Bomb Discovered in Lyubertsy Building

A powerful makeshift bomb discovered in a Moscow region apartment Friday failed to detonate after a watch timer malfunctioned, Russian media reported Monday.

A cleaning lady in Lyubertsy, just east of Moscow, discovered the explosive device, made up of 18 rocket-propelled grenades attached to a detonator, Kommersant newspaper reported.

The bomb was packed into a large suitcase at 52 Ulitsa Kirova, apartment 84, Kommersant reported.

Local police and the Federal Security Service declined to comment on the incident Monday, confirming only that a criminal case had been initiated on charges of terrorism.

The men who rented the apartment where the bomb was found were Chechens who had lived there for only a few days and moved out last week, Gazeta reported, citing residents of the building.

A cleaner discovered the suitcase Friday afternoon after the men moved out, Kommersant reported. According to the attached timer, the bomb inside was set to go off at 11:00 a.m., the paper said.

The cleaner promptly notified the police, who arrived at the scene with FSB bomb disposal experts and began evacuating residents from the building.

The bomb failed to explode due to a faulty Casio watch timer, the report said, citing FSB and police sources.

The residents were able to return to their apartments only later that evening.

Chechen rebel leader Shamil Basayev has claimed responsibility for the bomb attempt, and FSB officers believe Basayev may have sent the two men presumed to have left the bomb, Kommersant reported.

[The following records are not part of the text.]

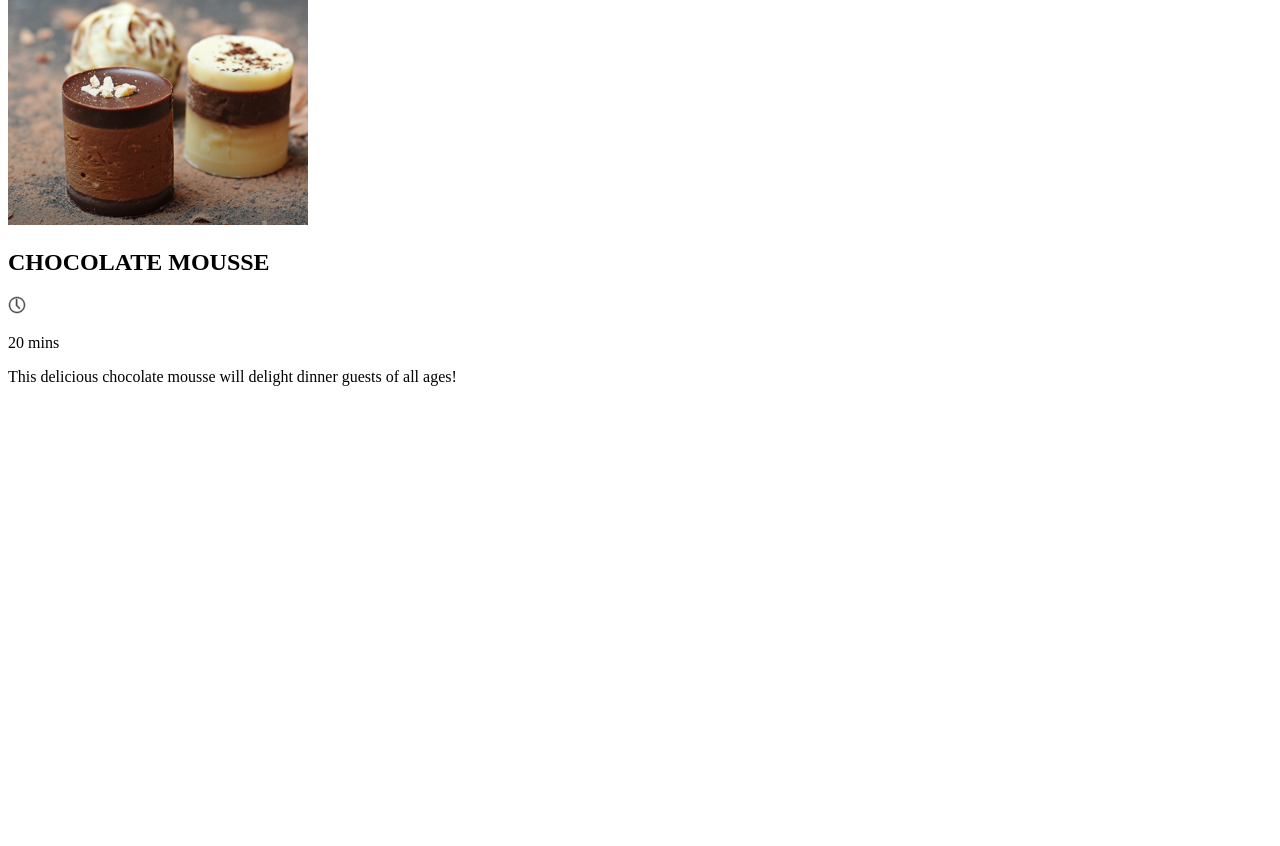
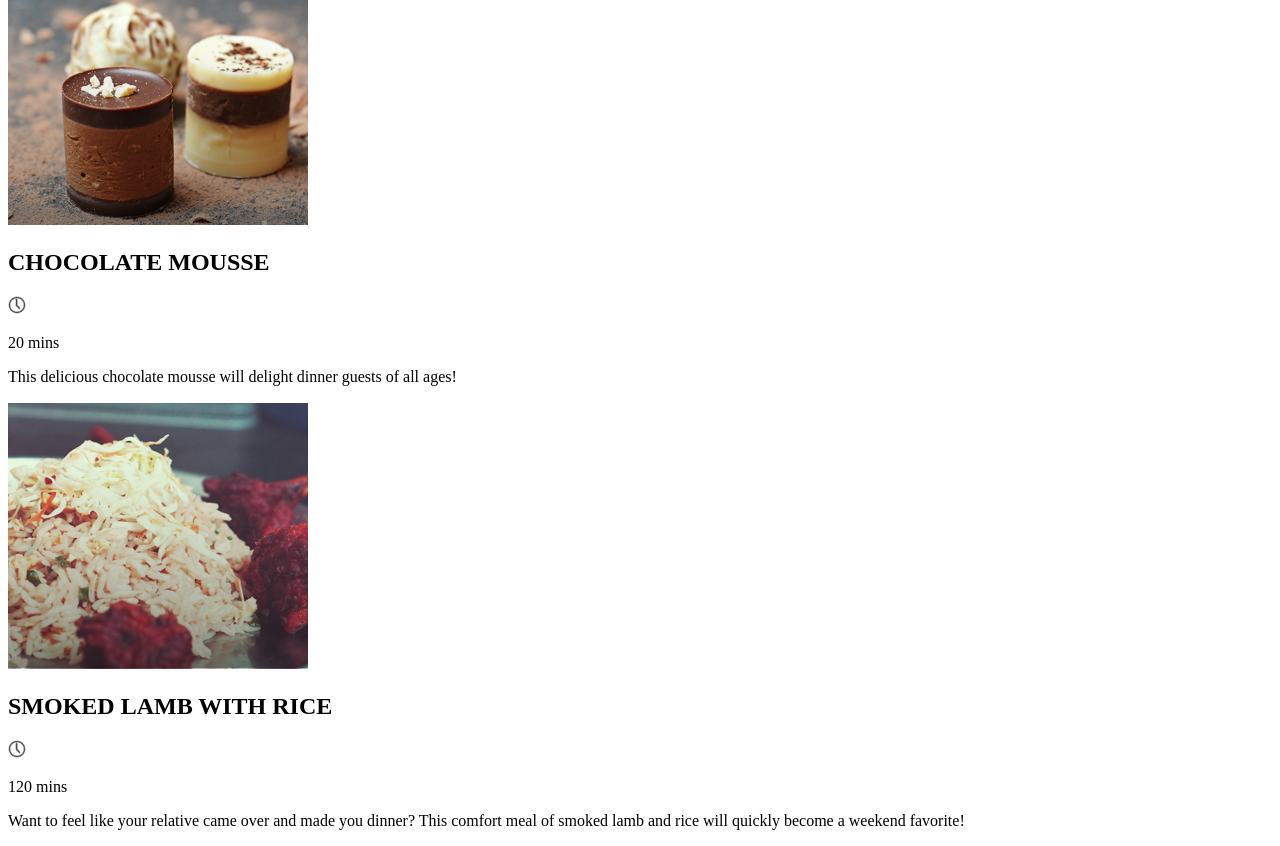
Before and after one commit to kendallawills/Codecademy_Savory, a plain HTML site: page index.html in a window 1280 px wide. Shown: the part 35-881 px from the top of the page. Before the commit the page ends 800 px from the top, so only its background shows below. Drawn offline with Linux system fonts and the light colour scheme.

Commit message:
Add Recipe B

```diff
--- a/index.html
+++ b/index.html
@@ -17,6 +17,8 @@
 
         <!-- MAIN -->
         <main>
+
+            <!-- RECIPE A -->
             <div class="recipe a">
                 <img src="resources/images/image-1.webp">
                 <h2>CHOCOLATE MOUSSE</h2>
@@ -25,6 +27,19 @@
                 <p class="description">This delicious chocolate mousse will delight dinner
                     guests of all ages!</p>
             </div>
+
+            <!-- RECIPE B -->
+            <div class="recipe b">
+                <img src="resources/images/image-2.webp">
+                <h2>SMOKED LAMB WITH RICE</h2>
+                <img src="resources/images/time.svg" class="time">
+                <p class="mins">120 mins</p>
+                <p class="description">Want to feel like your relative came over and made you
+                    dinner? This comfort meal of smoked lamb and rice will quickly become a
+                    weekend favorite!</p>
+                </p>
+            </div>
+
         </main>
 
     </body>
```
Also changed, not shown: resources/images/image-2.webp (added).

A series of detonations have hit gas pipelines and power lines near Moscow in recent weeks. Last Monday, explosive devices toppled three towers supporting high-voltage power lines about 2 kilometers south of Moscow.

Gas pipe explosions have also occurred in the Moscow region towns of Chekhov, Podolsk, Bronnitsy and Ramensky.

Chechen rebel groups have claimed responsibility for previous bombings on the web site, though there was no mention of the Lyubertsy bombing attempt on the site as of Monday evening.

In a March 9 posting on the web site, a Chechen rebel group calling itself Shamil Basayev's Riyadus-Salikhin martyrs' brigade said it was preparing a series of attacks on pipelines, electrical substations and other infrastructure targets in the Moscow area.

The same group also claimed responsibility for the Feb. 6 Moscow metro bombing, which killed at least 40 people.

FSB and police sources cited by Kommersant said that the explosives found in Lyubertsy were likely part of an arsenal intended for sabotaging gas and power facilities, rather than for blowing up the apartment building. But with police closing in, the rebels decided to shape them into one large bomb before leaving, Kommersant reported.